Anonymous asked: how would the chocobros react to being scared by Kenny the Crow?
Have you ever seen one of those videos of somebody setting a cucumber behind a cat and scaring it? That’s what happens when the Kenny Crow statue beside Noctis starts moving. He looks over, and the demon mascot looks back. He jumps and scrambles away. It’s honestly quite the sight. Gladio and Prompto can be heard laughing in the background. This isn’t helping the poor prince’s fear of Kenny at all.
When Kenny sneaks up behind Ignis and starts talking, he punches him in the stomach. Kenny learns first hand that Ignis is much stronger than he looks. He’s not sorry.
Gladio’s eyes get wide when Kenny appears seemingly out of nowhere, and he’s suddenly hyper-aware that the mascot is his height. Has Gladio ever met anybody else his height? It’s horrifying when it’s a dead eyed, lanky bird-man. Gladio laughs nervously, but Kenny Crow is a being of immense power and darkness. He just knows it.
You’d think he’d scream or cry when Kenny suddenly approaches him with a big bottle of Jetty’s, but all Prompto can do is run. Like a full sprint. He becomes a track star, it’s honestly impressive. It doesn’t matter what he was doing.

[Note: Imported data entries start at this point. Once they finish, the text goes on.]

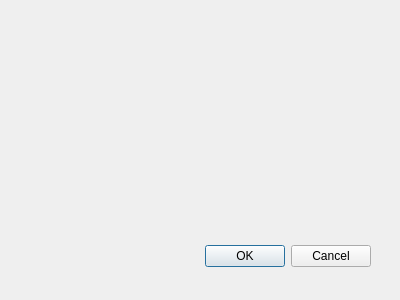
casaGeo/casaGeoTools, file qgis/casageotools_qgis/ui/SettingsDialog.ui: the form before one commit.
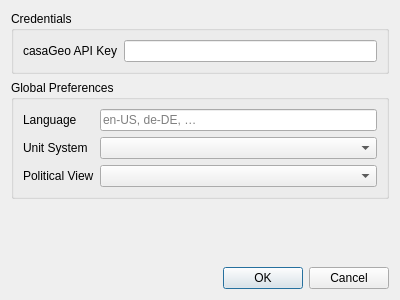
The form after the commit.

Commit message: qgis: Properly implement SettingsDialog

What changed in the file:
```diff
--- a/qgis/casageotools_qgis/ui/SettingsDialog.ui
+++ b/qgis/casageotools_qgis/ui/SettingsDialog.ui
@@ -13,22 +13,105 @@
   <property name="windowTitle">
    <string>Dialog</string>
   </property>
-  <widget class="QDialogButtonBox" name="buttonBox">
-   <property name="geometry">
-    <rect>
-     <x>30</x>
-     <y>240</y>
-     <width>341</width>
-     <height>32</height>
-    </rect>
-   </property>
-   <property name="orientation">
-    <enum>Qt::Orientation::Horizontal</enum>
-   </property>
-   <property name="standardButtons">
-    <set>QDialogButtonBox::StandardButton::Cancel|QDialogButtonBox::StandardButton::Ok</set>
-   </property>
-  </widget>
+  <layout class="QVBoxLayout" name="verticalLayout">
+   <item>
+    <widget class="QGroupBox" name="credentialsGroupBox">
+     <property name="title">
+      <string>Credentials</string>
+     </property>
+     <layout class="QFormLayout" name="formLayout">
+      <item row="0" column="0">
+       <widget class="QLabel" name="apikeyLabel">
+        <property name="text">
+         <string>casaGeo API Key</string>
+        </property>
+        <property name="buddy">
+         <cstring>apikeyLineEdit</cstring>
+        </property>
+       </widget>
+      </item>
+      <item row="0" column="1">
+       <widget class="QLineEdit" name="apikeyLineEdit"/>
+      </item>
+     </layout>
+    </widget>
+   </item>
+   <item>
+    <widget class="QGroupBox" name="preferencesGroupBox">
+     <property name="title">
+      <string>Global Preferences</string>
+     </property>
+     <layout class="QGridLayout" name="gridLayout_3">
+      <item row="1" column="0">
+       <widget class="QLabel" name="unitsPrefLabel">
+        <property name="text">
+         <string>Unit System</string>
+        </property>
+        <property name="buddy">
+         <cstring>unitsPrefComboBox</cstring>
+        </property>
+       </widget>
+      </item>
+      <item row="0" column="0">
+       <widget class="QLabel" name="languagePrefLabel">
+        <property name="text">
+         <string>Language</string>
+        </property>
+        <property name="buddy">
+         <cstring>languagePrefLineEdit</cstring>
+        </property>
+       </widget>
+      </item>
+      <item row="0" column="1">
+       <widget class="QLineEdit" name="languagePrefLineEdit">
+        <property name="placeholderText">
+         <string>en-US, de-DE, …</string>
+        </property>
+       </widget>
+      </item>
+      <item row="1" column="1">
+       <widget class="QComboBox" name="unitsPrefComboBox"/>
+      </item>
+      <item row="2" column="0">
+       <widget class="QLabel" name="politicalPrefLabel">
+        <property name="text">
+         <string>Political View</string>
+        </property>
+        <property name="buddy">
+         <cstring>politicalPrefComboBox</cstring>
+        </property>
+       </widget>
+      </item>
+      <item row="2" column="1">
+       <widget class="QComboBox" name="politicalPrefComboBox"/>
+      </item>
+     </layout>
+    </widget>
+   </item>
+   <item>
+    <spacer name="verticalSpacer">
+     <property name="orientation">
+      <enum>Qt::Orientation::Vertical</enum>
+     </property>
+     <property name="sizeHint" stdset="0">
+      <size>
+       <width>20</width>
+       <height>29</height>
+      </size>
+     </property>
+    </spacer>
+   </item>
+   <item>
+    <widget class="QDialogButtonBox" name="buttonBox">
+     <property name="orientation">
+      <enum>Qt::Orientation::Horizontal</enum>
+     </property>
+     <property name="standardButtons">
+      <set>QDialogButtonBox::StandardButton::Cancel|QDialogButtonBox::StandardButton::Ok</set>
+     </property>
+    </widget>
+   </item>
+  </layout>
  </widget>
  <resources/>
  <connections>
```
Left out of the diff: 18 changed lines with no effect on the pictures. The commit also changes 6 other files.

He doesn’t want Kenny to give him a mouthful.
one of my friends thinks im a furry. and i let them think im a furry, because if i corrected them, they’d be all “but i thought you had some super secret interest” and i’d have to say “yeah, but its not being a furry, its that im two inches tall mentally and roughly half my life revolves around that”, and that’s a long conversation. so i let them think i wanna be a deer. which i do, sometimes, just not as much as i wanna be two inches tall.
anthropomorphic animals are fucking wild. oh shit thats a pun, uh fuck it, it can stay
but anthropomorphic anything is a weird concept in a view including aliens. we make representations of non-human things as being more human than they are. it makes sense; the vast majority of this is in fiction, and so makes non-human characters closer to the audience and to the writer, and is a natural tendency (write what you know, humans write humans). I imagine aliens understand this, and probably have a similar concept of it.
in art it’s weirder, because it’s just as difficult to learn to draw anthropomorphic animals as its is to learn to draw typical animals, excluding difference from style choices (cartoony vs. realistic) so drawing anthropomorphic animals isn’t a ‘natural’ tendency, but a deliberate choice. the two kind of blend in storytelling with visuals, mostly in media for children, at least, modern day.
focusing on the art now, we have, and i use the term very broadly, fursonas. and just take a look at the huge variety of what a character can be drawn as and still fall under the umbrella of fursona, so this is an example of 1. humans recognizing patterns 2. recognizing symbols and stylizations in the art 3. kinda similar to the dog or not post, but now, fursona or not. this incorporates alternate colors, sliding scale of human or animal anatomy, varying degrees of dress or undress and probably some other things i’ve missed. from sparkledogs, furries, warrior cats fancharacters, anthros of original species, that phase where everyone loves wolves and not everyone grows out of it, it’s recognizable.
so aliens introduced to this culture now make a fursona, which is, for lack of a better word, and xenomorphic animal. the base appearance of an earth animal, lets use wolf for an example, with the proportions of a non-wolf. what do you change of the wolf to make it a xenomorphic wolf? what does the alien look like and how does that translate to what their fursona would be like? how far can they change the image of a wolf so that it looks like themself but is still recognizable as a wolf? would a human recognize that as a xenomorphic wolf, or would it be foreign to them, and similarly, would the alien recognize an anthromorphic wolf as what it is